A federal jury cleared Los Angeles County Sheriff’s deputies of wrongdoing in a case arising out of a hit-and-run in Rancho Palos Verdes.
The lawsuit alleged that
three deputies and two sergeants unreasonably attempted to detain Steven
Sartori, a hit-and-run suspect, and unreasonably searched his room on Oct. 2,
2010, according to an LASD press release.
Sartori, 23 at the time, was arrested after he crashed his truck about half a mile from his Rancho Palos Verdes home and left the scene. He told deputies his mother had been driving, according to an article in the Los Angeles Times.
Los Angeles County prosecutors charged Sartori with battery and assault on sheriff's deputies for spitting on them, and also for possessing marijuana found in his home. However, a judge dismissed the assault charge during the trial and a jury found him no guilty of the other charges, the Times reported. He was never charged with the hit-and-run.
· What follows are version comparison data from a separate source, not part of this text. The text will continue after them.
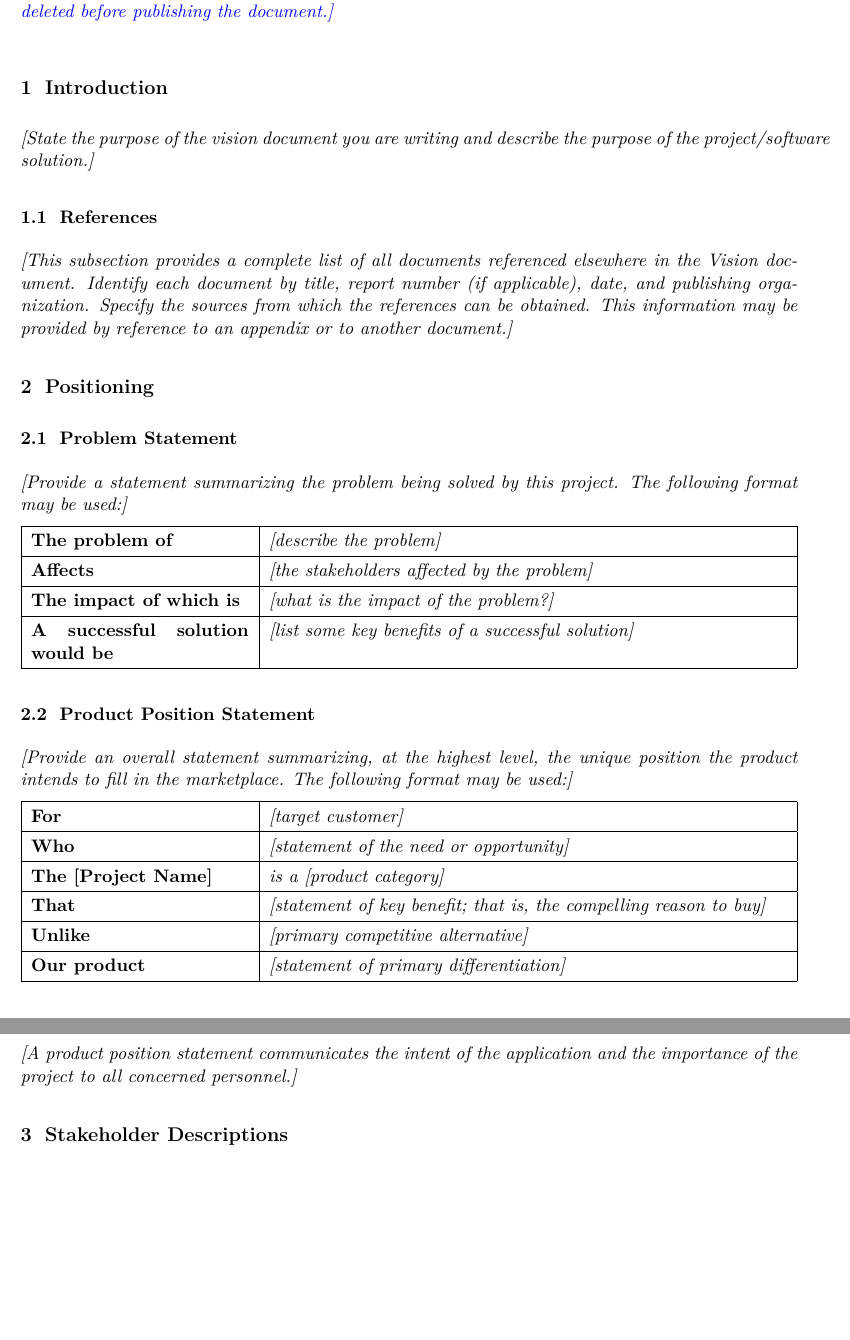
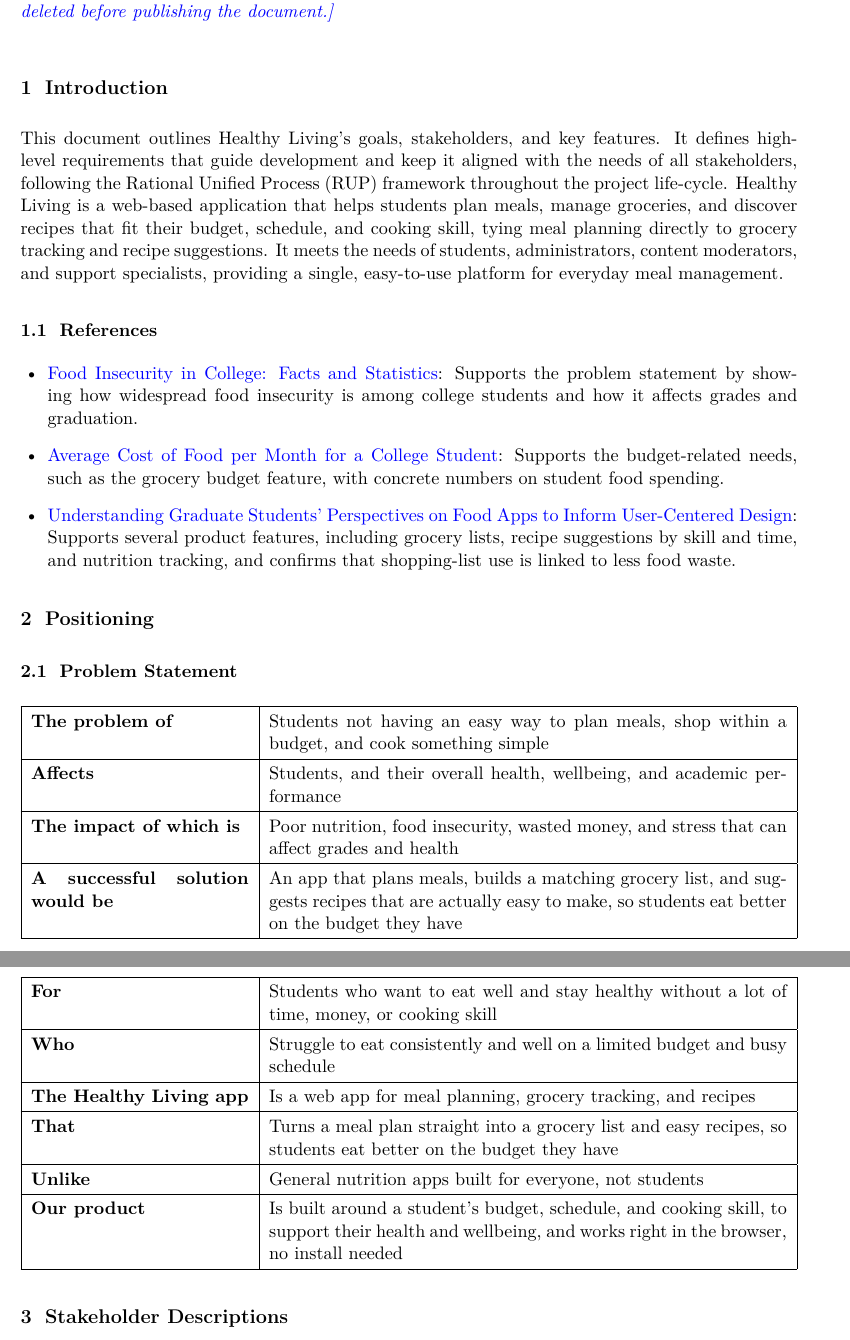
Before and after one commit to jdiaz216/SOEN-6481-Healthy-Living, a LaTeX document (vision-template.tex): two parts of pages 1 and 2 of 3 before the commit and two parts of pages 1 and 2 of 4 after it, joined at a grey line, cut so that both start at the same text, the shorter picture padded with empty space. Compiled offline with pdfLaTeX.

Commit message:
Add Introduction and Positioning sections

```diff
--- a/vision-template.tex
+++ b/vision-template.tex
@@ -39,48 +39,53 @@
 \vspace{1em}
 
 \section{Introduction}
-\textit{[State the purpose of the vision document you are writing and describe the purpose of the project/software solution.]}
+
+This document outlines Healthy Living's goals, stakeholders, and key features. It defines high-level requirements that guide development and keep it aligned with the needs of all stakeholders, following the Rational Unified Process (RUP) framework throughout the project life-cycle. Healthy Living is a web-based application that helps students plan meals, manage groceries, and discover recipes that fit their budget, schedule, and cooking skill, tying meal planning directly to grocery tracking and recipe suggestions. It meets the needs of students, administrators, content moderators, and support specialists, providing a single, easy-to-use platform for everyday meal management.
+
 
 \subsection{References}
-\textit{[This subsection provides a complete list of all documents referenced elsewhere in the Vision document. Identify each document by title, report number (if applicable), date, and publishing organization. Specify the sources from which the references can be obtained. This information may be provided by reference to an appendix or to another document.]}
+
+\begin{itemize}[leftmargin=1.5em]
+  \item \href{https://www.bestcolleges.com/research/food-insecurity-statistics-college-students/}{Food Insecurity in College: Facts and Statistics}: Supports the problem statement by showing how widespread food insecurity is among college students and how it affects grades and graduation.
+  \item \href{https://educationdata.org/average-monthly-food-spend-college-student}{Average Cost of Food per Month for a College Student}: Supports the budget-related needs, such as the grocery budget feature, with concrete numbers on student food spending.
+  \item \href{https://formative.jmir.org/2026/1/e84576}{Understanding Graduate Students' Perspectives on Food Apps to Inform User-Centered Design}: Supports several product features, including grocery lists, recipe suggestions by skill and time, and nutrition tracking, and confirms that shopping-list use is linked to less food waste.
+
+\end{itemize}
 
 \section{Positioning}
 
 \subsection{Problem Statement}
-\textit{[Provide a statement summarizing the problem being solved by this project. The following format may be used:]}
+
 
 \begin{tabularx}{\textwidth}{|>{\bfseries}p{0.28\textwidth}|X|}
 \hline
-The problem of & \textit{[describe the problem]} \\
+The problem of & Students not having an easy way to plan meals, shop within a budget, and cook something simple \\
 \hline
-Affects & \textit{[the stakeholders affected by the problem]} \\
+Affects & Students, and their overall health, wellbeing, and academic performance \\
 \hline
-The impact of which is & \textit{[what is the impact of the problem?]} \\
+The impact of which is & Poor nutrition, food insecurity, wasted money, and stress that can affect grades and health \\
 \hline
-A successful solution would be & \textit{[list some key benefits of a successful solution]} \\
+A successful solution would be & An app that plans meals, builds a matching grocery list, and suggests recipes that are actually easy to make, so students eat better on the budget they have \\
 \hline
 \end{tabularx}
 
 \subsection{Product Position Statement}
-\textit{[Provide an overall statement summarizing, at the highest level, the unique position the product intends to fill in the marketplace. The following format may be used:]}
 
 \begin{tabularx}{\textwidth}{|>{\bfseries}p{0.28\textwidth}|X|}
 \hline
-For & \textit{[target customer]} \\
+For & Students who want to eat well and stay healthy without a lot of time, money, or cooking skill \\
 \hline
-Who & \textit{[statement of the need or opportunity]} \\
+Who & Struggle to eat consistently and well on a limited budget and busy schedule \\
 \hline
-The [Project Name] & \textit{is a [product category]} \\
+The Healthy Living app & Is a web app for meal planning, grocery tracking, and recipes \\
 \hline
-That & \textit{[statement of key benefit; that is, the compelling reason to buy]} \\
+That & Turns a meal plan straight into a grocery list and easy recipes, so students eat better on the budget they have \\
 \hline
-Unlike & \textit{[primary competitive alternative]} \\
+Unlike & General nutrition apps built for everyone, not students \\
 \hline
-Our product & \textit{[statement of primary differentiation]} \\
+Our product & Is built around a student's budget, schedule, and cooking skill, to support their health and wellbeing, and works right in the browser, no install needed \\
 \hline
 \end{tabularx}
-
-\textit{[A product position statement communicates the intent of the application and the importance of the project to all concerned personnel.]}
 
 \section{Stakeholder Descriptions}
 
```
Also changed, not shown: vision-template.tex (2 more changed lines).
Sartori then sued the sheriff’s department in federal court, where lawyers for the county asserted that because the suspect physically resisted and spit in the face of a sergeant, deputies applied a reasonable use of force, including taking the suspect to the ground and using pepper spray, according to a sheriff’s press release.LASD noted Sartori suffered minor injuries and maintained that a search that resulted in the recovery of marijuana was lawful.
During testimony, the plaintiff admitted he lied to deputies at the scene, lied to a sergeant during the use of force investigation, and lied to county attorneys while under oath during his deposition, according to the press release.
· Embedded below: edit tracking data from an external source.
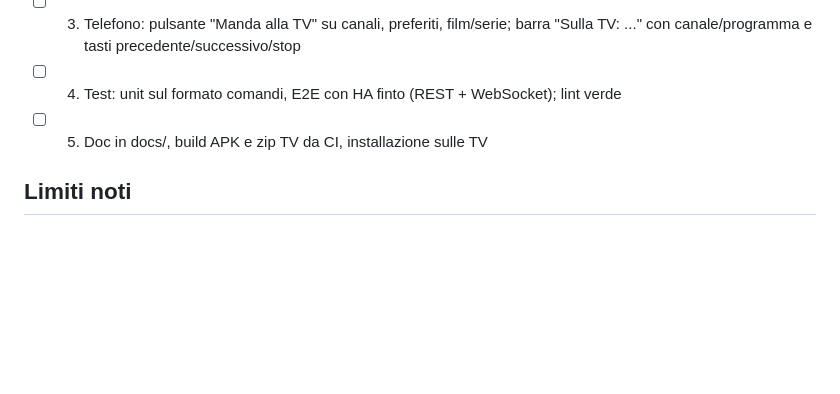
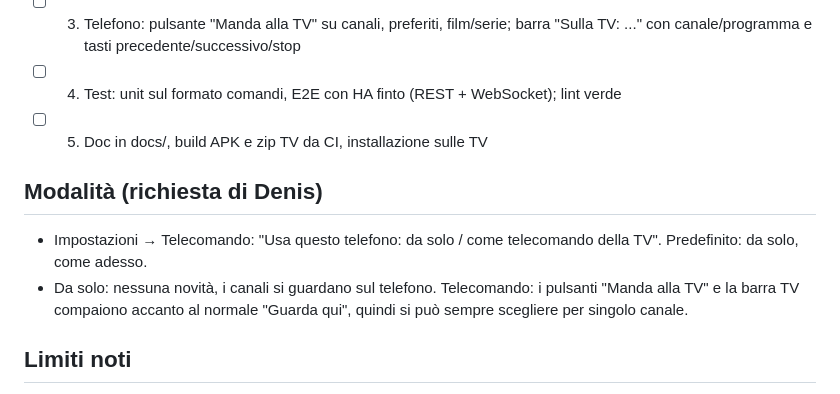
Before and after one commit to IlGiurgi/App-tv, a Markdown page: tasks/todo.md, the part around the change. Rendered like a GitHub page; blank space fills up the shorter version.

Commit message:
Piano: modalità da solo/telecomando
Co-Authored-By: Claude Sonnet 5.5 <noreply@anthropic.com>
Claude-Session: https://claude.ai/code/session_01MCABJLMPLyGvzuyrpks7PZ

```diff
--- a/tasks/todo.md
+++ b/tasks/todo.md
@@ -129,6 +129,10 @@ Idea approvata da Denis: la TV non può aprire un server, quindi telefono e TV s
 - [ ] 4. Test: unit sul formato comandi, E2E con HA finto (REST + WebSocket); lint verde
 - [ ] 5. Doc in docs/, build APK e zip TV da CI, installazione sulle TV
 
+## Modalità (richiesta di Denis)
+- Impostazioni → Telecomando: "Usa questo telefono: da solo / come telecomando della TV". Predefinito: da solo, come adesso.
+- Da solo: nessuna novità, i canali si guardano sul telefono. Telecomando: i pulsanti "Manda alla TV" e la barra TV compaiono accanto al normale "Guarda qui", quindi si può sempre scegliere per singolo canale.
+
 ## Limiti noti
 - La TV deve essere accesa con l'app aperta (non si accende da qui).
 - Volume e accensione non inclusi (richiederebbero il telecomando Samsung o l'integrazione HA della TV).
```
After two hours of deliberation, the federal civil jury returned a unanimous verdict of no liability on the part of the Los Angeles County Sheriff's Department Friday.
In his closing remarks, Judge S. James Otero commended the sheriff's deputies for their restraint during the use of force and said he would entertain a motion from the Sheriff's Department to recover fees from the plaintiff, according to the press release.